Euripides likes to give a twist to an old myth. Jason was a macho man, a great hero, who had led the Greeks' greatest overseas adventure (this was long before the Trojan War). He'd married a beautiful and clever princess. But they dont "live happily ever after". Euripides imagines the couple years later, when Jason is beginning to show typical symptoms of the male mid-life crisis.
Tyro was a naughty girl. To hide her shame from her respectable family, she exposed her baby in the woods to die. But he was rescued by shepherds. They brought him up and named him Pelias. Tyro in due course made a good marriage - to Cretheus, son of Aeolus, and had three children - the oldest being Aeson. But when Pelias turned up, she welcomed him into the family - a mistake, because when her husband died, he seized the throne of Iolcos for himself, although Aeson was the legitimate heir. Pelias tried to get the approval of the oracle- but was told "beware of a descendant of Aeolus with one sandal". Aeson's son was Jason, grandson of Aeolus - and Pelias sent the boy away to be on the safe side. But years later Jason came back, a dashing young man, who'd swum the river and lost a sandal. He claimed the throne which was rightfully his.

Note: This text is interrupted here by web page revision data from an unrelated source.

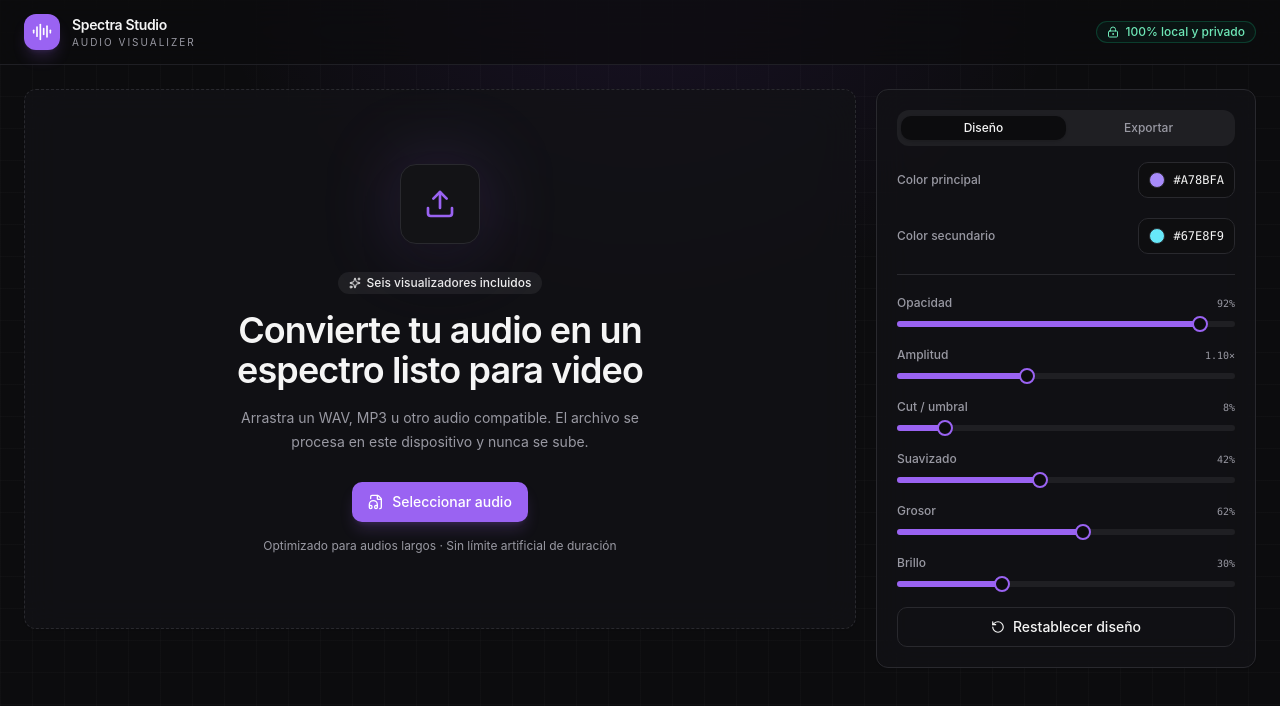
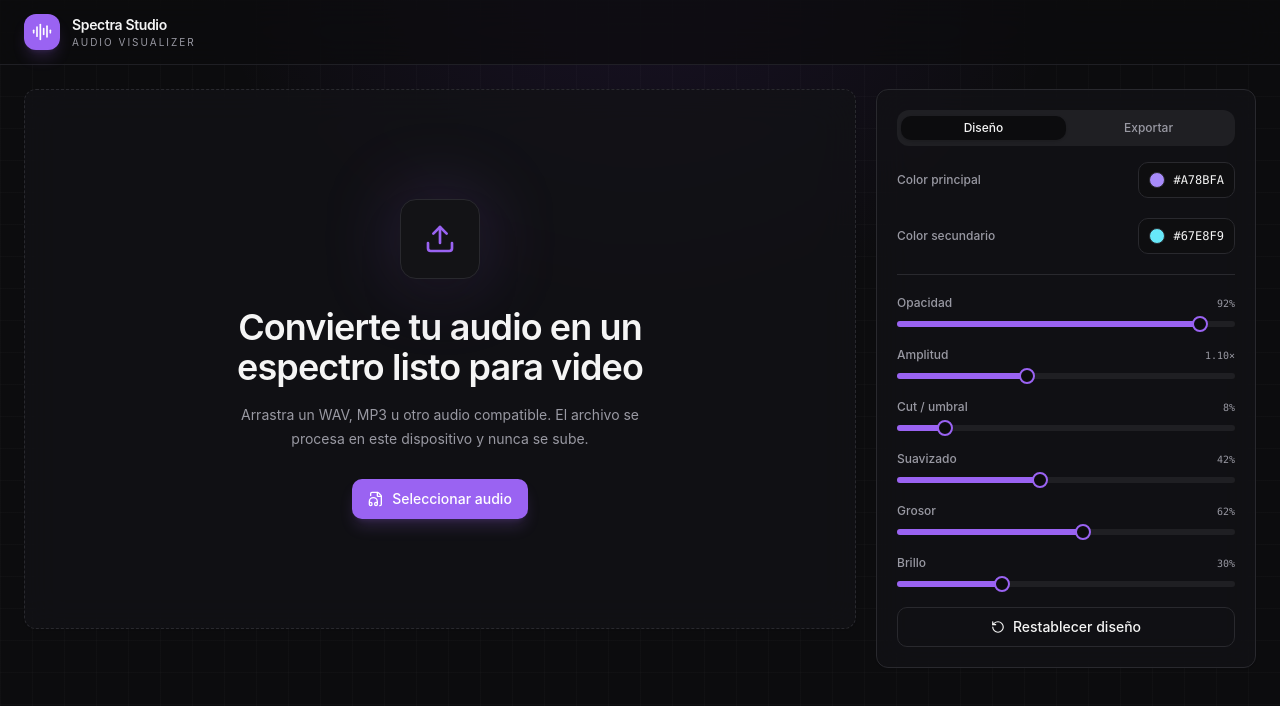
Before and after one commit to iamyeizi/audio-visualizer, a React (Vite) app: page / in a window 1280 px wide. Shown: the top 706 px of the page. Built offline with nearby package versions, Linux system fonts and the light colour scheme.

Commit message:
remove redundant badge and related text from App component

```diff
--- a/src/App.tsx
+++ b/src/App.tsx
@@ -186,7 +186,6 @@ export function App() {
             <div className="flex h-9 w-9 items-center justify-center rounded-lg bg-primary text-primary-foreground shadow-lg shadow-primary/20"><AudioLines className="h-5 w-5" /></div>
             <div><p className="text-sm font-semibold tracking-tight">Spectra Studio</p><p className="text-[10px] uppercase tracking-[0.2em] text-muted-foreground">Audio visualizer</p></div>
           </div>
-          <Badge variant="outline" className="gap-1.5 border-emerald-500/25 bg-emerald-500/5 text-emerald-300"><LockKeyhole className="h-3 w-3" />100% local y privado</Badge>
         </div>
       </header>
 
@@ -209,13 +208,11 @@ export function App() {
                   <div className="absolute inset-0 rounded-full bg-primary/25 blur-2xl" />
                   <div className="relative flex h-20 w-20 items-center justify-center rounded-2xl border bg-card shadow-2xl"><Upload className="h-8 w-8 text-primary" /></div>
                 </div>
-                <Badge variant="secondary" className="mb-4 gap-1.5"><Sparkles className="h-3 w-3" />Seis visualizadores incluidos</Badge>
                 <h1 className="text-balance text-3xl font-semibold tracking-tight sm:text-4xl">Convierte tu audio en un espectro listo para video</h1>
                 <p className="mt-4 max-w-md text-sm leading-6 text-muted-foreground">Arrastra un WAV, MP3 u otro audio compatible. El archivo se procesa en este dispositivo y nunca se sube.</p>
                 <Button asChild className="mt-7 gap-2 shadow-lg shadow-primary/20">
                   <label className="cursor-pointer"><FileAudio className="h-4 w-4" />Seleccionar audio<input type="file" accept="audio/*,.wav,.mp3,.m4a,.aac,.ogg,.oga,.flac,.opus" className="sr-only" onChange={(event) => { const selected = event.target.files?.[0]; if (selected) void loadFile(selected); }} /></label>
                 </Button>
-                <p className="mt-4 text-xs text-muted-foreground">Optimizado para audios largos · Sin límite artificial de duración</p>
               </CardContent>
             </Card>
           ) : (
```
Also changed, not shown: 1 other file (tests, documents, lock files or other folders).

Pelias was in a panic, but said he'd give the kingdom to Jason if he'd avenge the death of Phrixus. Phrixus had escaped his murderous mother Ino on the back of a giant ram, with his sister Helle, only to be killed at the far end of the Black Sea in the land of Colchis by king Aeetes, who wanted the ram's Golden Fleece. Pelias felt he was too old for such a mission - but Jason warmed to the excitement of the quest, building a ship, the Argo, and recruiting all the finest young men in Greece for his crew, the Argonauts.
After many adventures they reached Colchis. The evil king's beautiful young daughter Medea fell in love with Jason, and used her magic to help outwit her father, and drug the serpent who guarded the Golden Fleece. As Jason and Medea sped away from Colchis in the Argo, Medea killed her brother Absyrtus, and threw his limbs overboard one by one, to make her father stop to collect them. So they got away safely to Greece.

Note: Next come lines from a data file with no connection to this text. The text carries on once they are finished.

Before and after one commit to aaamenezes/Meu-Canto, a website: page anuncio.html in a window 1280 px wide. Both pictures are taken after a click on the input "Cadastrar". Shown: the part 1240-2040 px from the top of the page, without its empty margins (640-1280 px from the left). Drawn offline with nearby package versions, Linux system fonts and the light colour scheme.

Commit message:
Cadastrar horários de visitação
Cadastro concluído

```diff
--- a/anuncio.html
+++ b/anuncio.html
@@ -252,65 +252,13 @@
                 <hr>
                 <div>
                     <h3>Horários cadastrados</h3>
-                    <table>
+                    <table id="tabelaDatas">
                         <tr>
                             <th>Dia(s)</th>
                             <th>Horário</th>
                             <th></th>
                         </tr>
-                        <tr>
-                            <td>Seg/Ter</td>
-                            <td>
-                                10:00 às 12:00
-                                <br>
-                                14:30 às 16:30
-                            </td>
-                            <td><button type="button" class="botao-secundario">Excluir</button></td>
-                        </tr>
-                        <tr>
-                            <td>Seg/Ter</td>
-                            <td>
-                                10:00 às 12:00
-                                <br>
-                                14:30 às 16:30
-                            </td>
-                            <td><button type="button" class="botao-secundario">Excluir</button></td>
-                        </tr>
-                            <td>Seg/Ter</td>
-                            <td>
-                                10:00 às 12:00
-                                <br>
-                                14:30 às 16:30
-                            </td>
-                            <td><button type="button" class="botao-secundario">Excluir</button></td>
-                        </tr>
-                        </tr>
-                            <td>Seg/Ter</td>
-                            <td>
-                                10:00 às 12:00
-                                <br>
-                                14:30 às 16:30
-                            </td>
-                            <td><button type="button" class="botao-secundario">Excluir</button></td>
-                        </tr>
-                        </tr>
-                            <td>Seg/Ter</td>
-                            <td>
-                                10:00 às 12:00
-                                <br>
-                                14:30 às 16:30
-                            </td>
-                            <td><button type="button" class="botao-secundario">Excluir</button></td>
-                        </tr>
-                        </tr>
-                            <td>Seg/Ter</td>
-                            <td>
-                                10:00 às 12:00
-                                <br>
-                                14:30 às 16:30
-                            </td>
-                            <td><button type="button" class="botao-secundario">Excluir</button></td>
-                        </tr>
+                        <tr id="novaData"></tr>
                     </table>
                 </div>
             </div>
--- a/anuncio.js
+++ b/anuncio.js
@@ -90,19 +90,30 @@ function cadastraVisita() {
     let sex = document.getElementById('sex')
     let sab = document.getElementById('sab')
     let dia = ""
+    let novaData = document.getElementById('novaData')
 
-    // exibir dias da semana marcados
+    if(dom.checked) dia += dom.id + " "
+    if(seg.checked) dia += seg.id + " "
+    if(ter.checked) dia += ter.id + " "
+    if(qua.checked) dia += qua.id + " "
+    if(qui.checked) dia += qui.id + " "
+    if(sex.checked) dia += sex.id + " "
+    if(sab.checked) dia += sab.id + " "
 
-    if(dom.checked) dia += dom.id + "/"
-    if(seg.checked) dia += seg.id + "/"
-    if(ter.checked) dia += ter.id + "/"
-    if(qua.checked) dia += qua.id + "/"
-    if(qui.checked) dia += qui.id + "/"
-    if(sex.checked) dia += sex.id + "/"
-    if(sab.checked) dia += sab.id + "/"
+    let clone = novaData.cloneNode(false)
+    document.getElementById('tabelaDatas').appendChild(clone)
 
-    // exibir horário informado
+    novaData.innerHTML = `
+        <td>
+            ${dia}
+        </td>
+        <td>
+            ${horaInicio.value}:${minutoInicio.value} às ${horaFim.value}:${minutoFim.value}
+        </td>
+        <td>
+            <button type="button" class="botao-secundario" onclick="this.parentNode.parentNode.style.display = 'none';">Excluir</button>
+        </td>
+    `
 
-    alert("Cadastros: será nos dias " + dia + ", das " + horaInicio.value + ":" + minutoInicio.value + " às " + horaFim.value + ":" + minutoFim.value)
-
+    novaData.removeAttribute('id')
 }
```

Back in Iolcos they found that the aged Pelias had murdered Aeson and the rest of Jason's family. Medea decided to help. In front of Pelias' daughters she butchered an old ram, boiled him in a pot with some special herbs, and brought out a beautiful young lamb. The ladies, who'd watched the experiment with great interest, decided to give their father the one thing he lacked - youth. They cut him up and boiled him in the pot, just as they'd seen Medea do. He died.
Medea must have thought the people of Iolcos would be grateful and make Jason king - but they weren't. To avoid their anger, Jason and Medea had to leave. Eventually they came to Corinth, where, many years later, the action of the play begins.

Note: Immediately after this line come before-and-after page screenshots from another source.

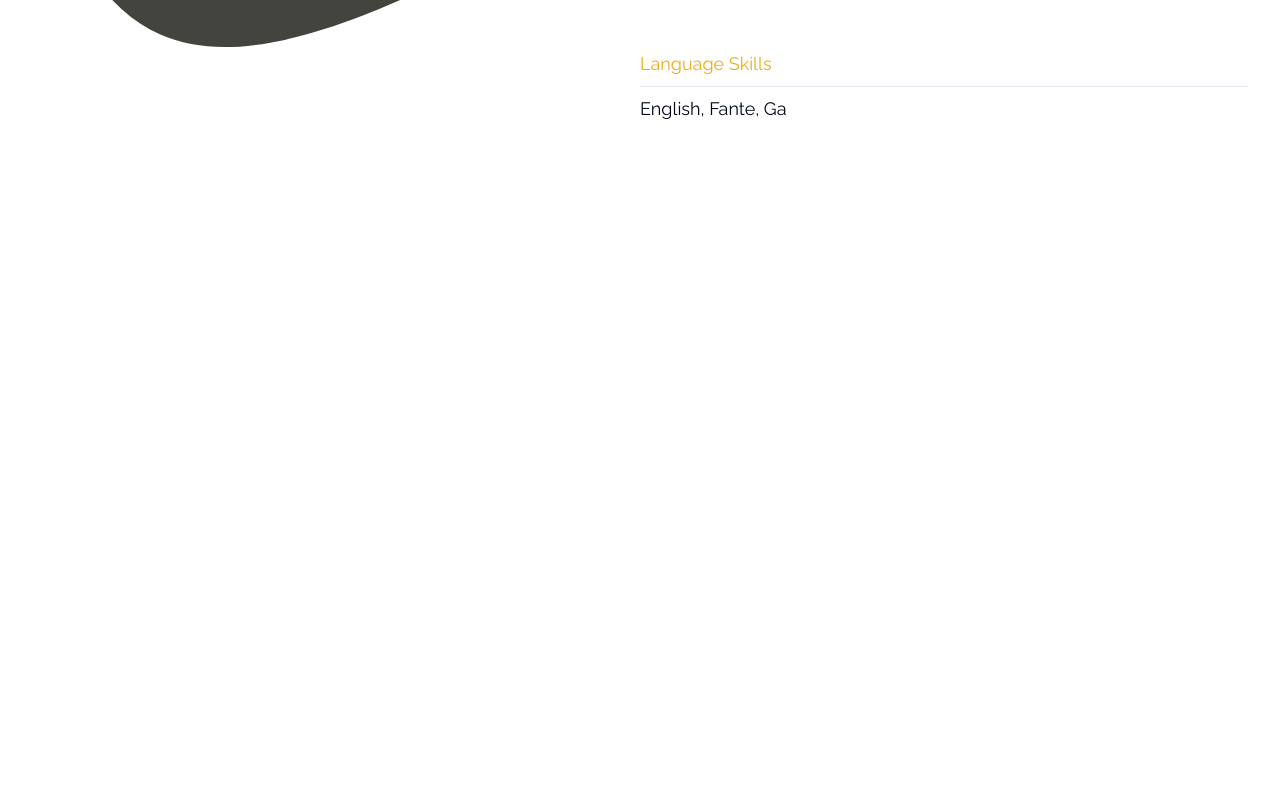
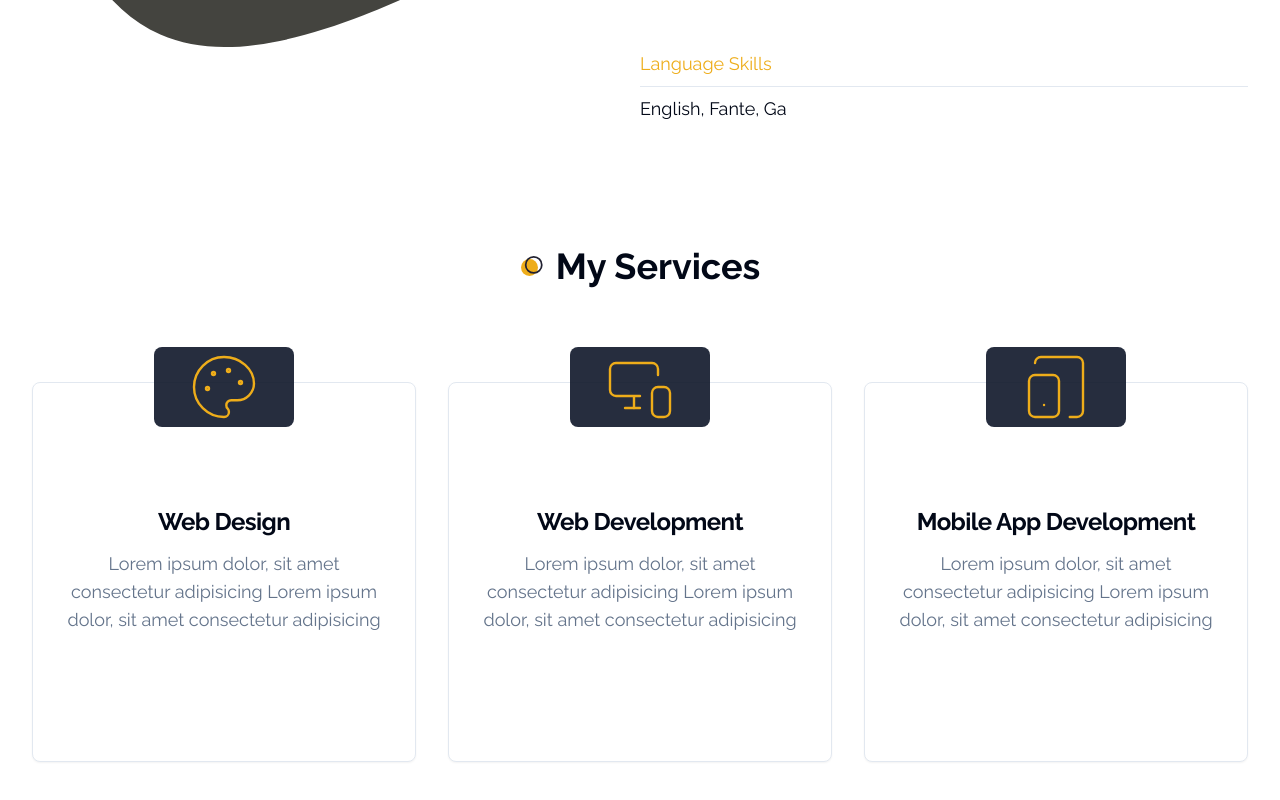
Before and after one commit to fiificode/fiifi-portfolio, a Next.js app: page / in a window 1280 px wide. Shown: the part 1418-2218 px from the top of the page. Built offline with nearby package versions, Linux system fonts and the light colour scheme.

Commit message:
Added services section

```diff
--- a/app/page.tsx
+++ b/app/page.tsx
@@ -1,11 +1,13 @@
 import About from "@/components/about/About";
 import Hero from "@/components/hero/Hero";
+import Services from "@/components/services/Services";
 
 export default function Home() {
   return (
     <main>
       <Hero />
       <About />
+      <Services />
     </main>
   );
 }
--- /dev/null
+++ b/components/services/Services.tsx
@@ -0,0 +1,75 @@
+import {
+  Blocks,
+  GanttChartSquare,
+  Gem,
+  MonitorSmartphoneIcon,
+  PaletteIcon,
+  TabletSmartphoneIcon,
+} from "lucide-react";
+import React from "react";
+import {
+  Card,
+  CardContent,
+  CardDescription,
+  CardHeader,
+  CardTitle,
+} from "../ui/card";
+
+const servicesData = [
+  {
+    icon: <PaletteIcon size={72} strokeWidth={0.8} />,
+    title: "Web Design",
+    description:
+      "Lorem ipsum dolor, sit amet consectetur adipisicing Lorem ipsum dolor, sit amet consectetur adipisicing",
+  },
+  {
+    icon: <MonitorSmartphoneIcon size={72} strokeWidth={0.8} />,
+    title: "Web Development",
+    description:
+      "Lorem ipsum dolor, sit amet consectetur adipisicing Lorem ipsum dolor, sit amet consectetur adipisicing",
+  },
+  {
+    icon: <TabletSmartphoneIcon size={72} strokeWidth={0.8} />,
+    title: "Mobile App Development",
+    description:
+      "Lorem ipsum dolor, sit amet consectetur adipisicing Lorem ipsum dolor, sit amet consectetur adipisicing",
+  },
+];
+
+const Services = () => {
+  return (
+    <section className="mb-12 xl:mb-36">
+      <div className="container mx-auto">
+        <h2 className="section-title mb-12 xl:mb-24 text-center mx-auto">
+          My Services
+        </h2>
+
+        {/**Grid */}
+        <div className="grid xl:grid-cols-3 justify-center gap-y-12 xl:gap-y-24 xl:gap-x-8">
+          {servicesData?.map((item, idx) => {
+            return (
+              <Card
+                className="w-full max-w-[424px] h-[380px] flex flex-col pt-16 pb-10 justify-center items-center relative"
+                key={idx}
+              >
+                <CardHeader className="text-basic absolute -top-[60px]">
+                  <div className="w-[140px] h-[80px] rounded-lg bg-primary/90 flex justify-center items-center">
+                    {item.icon}
+                  </div>
+                </CardHeader>
+                <CardContent className="text-center">
+                  <CardTitle className="mb-4">{item.title}</CardTitle>
+                  <CardDescription className="text-lg">
+                    {item.description}
+                  </CardDescription>
+                </CardContent>
+              </Card>
+            );
+          })}
+        </div>
+      </div>
+    </section>
+  );
+};
+
+export default Services;
```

"Why can't a woman be more like a man?" [My Fair Lady]
Medea is without doubt Euripides' most misunderstood play. It should be remembered that it was written by a man for an audience of men, and its focus is on what it means to be a man. Traditional arete [manliness, virtue] in Athens had meant acting the hero - like Jason in search of the Golden Fleece. A man's role was to "help his friends and harm his enemies". By so doing he earned time [honour] and doxa [glory]. If he failed to help his friends - or to harm his enemies, he lost status. Conversely, the arete of a woman was to be as unobtrusive as possible. In this play Euripides boldy portrays normal masculinity in action, with the twist that the "male" is a woman. As Medea says
"I am loyal to my friends, dangerous to my enemies. To such a life glory belongs."
Euripides is asking his male audience to reconsider their male fixation with honour. When time is pursued by Medea, a foreign woman with whom they'd find it especially hard to empathise, the pursuit apppears dangerous and destructive. With the Athenian democracy voting to go to war almost every single year, it must be time for men to re-evaluate their traditional outlook. Remember the play was produced in 431 BC, the very year that the Peloponnesian War - that was to last 30 years - began between Athens and Sparta. It might be easier to see the flaws in male behaviour, when the man is a woman. If you condemn her behaviour (as surely the audience must) then you condemn the way most males behaved.
Please do not try to see Medea as some empowered ur-heroine of the feminist movement!
Euripides' Medea highlights the way a just cause can lead to injustice. Medea's grievance against Jason is totally justified. She is in the right. But her actions in pursuance of that right are indefensible. She has been treated unjustly. Can there be a wrong way to pursue the source of that injustice? A question for Bush and Blair in February 2003 as they prepared to invade Iraq. Beware of finding you are on Medea's side at the end! Euripides seems to anticipate modern concerns about ends and means. A quotation from another Euripides play, Electra, sums up for me the dilemma faced in unseating Saddam Hussein. Castor (Clytemnestra's brother, now a god) is judging Electra and Orestes for killing their mother, Clytemnestra, who had murdered their father Agamemnon:
"What happened to her was right, but what you did was not."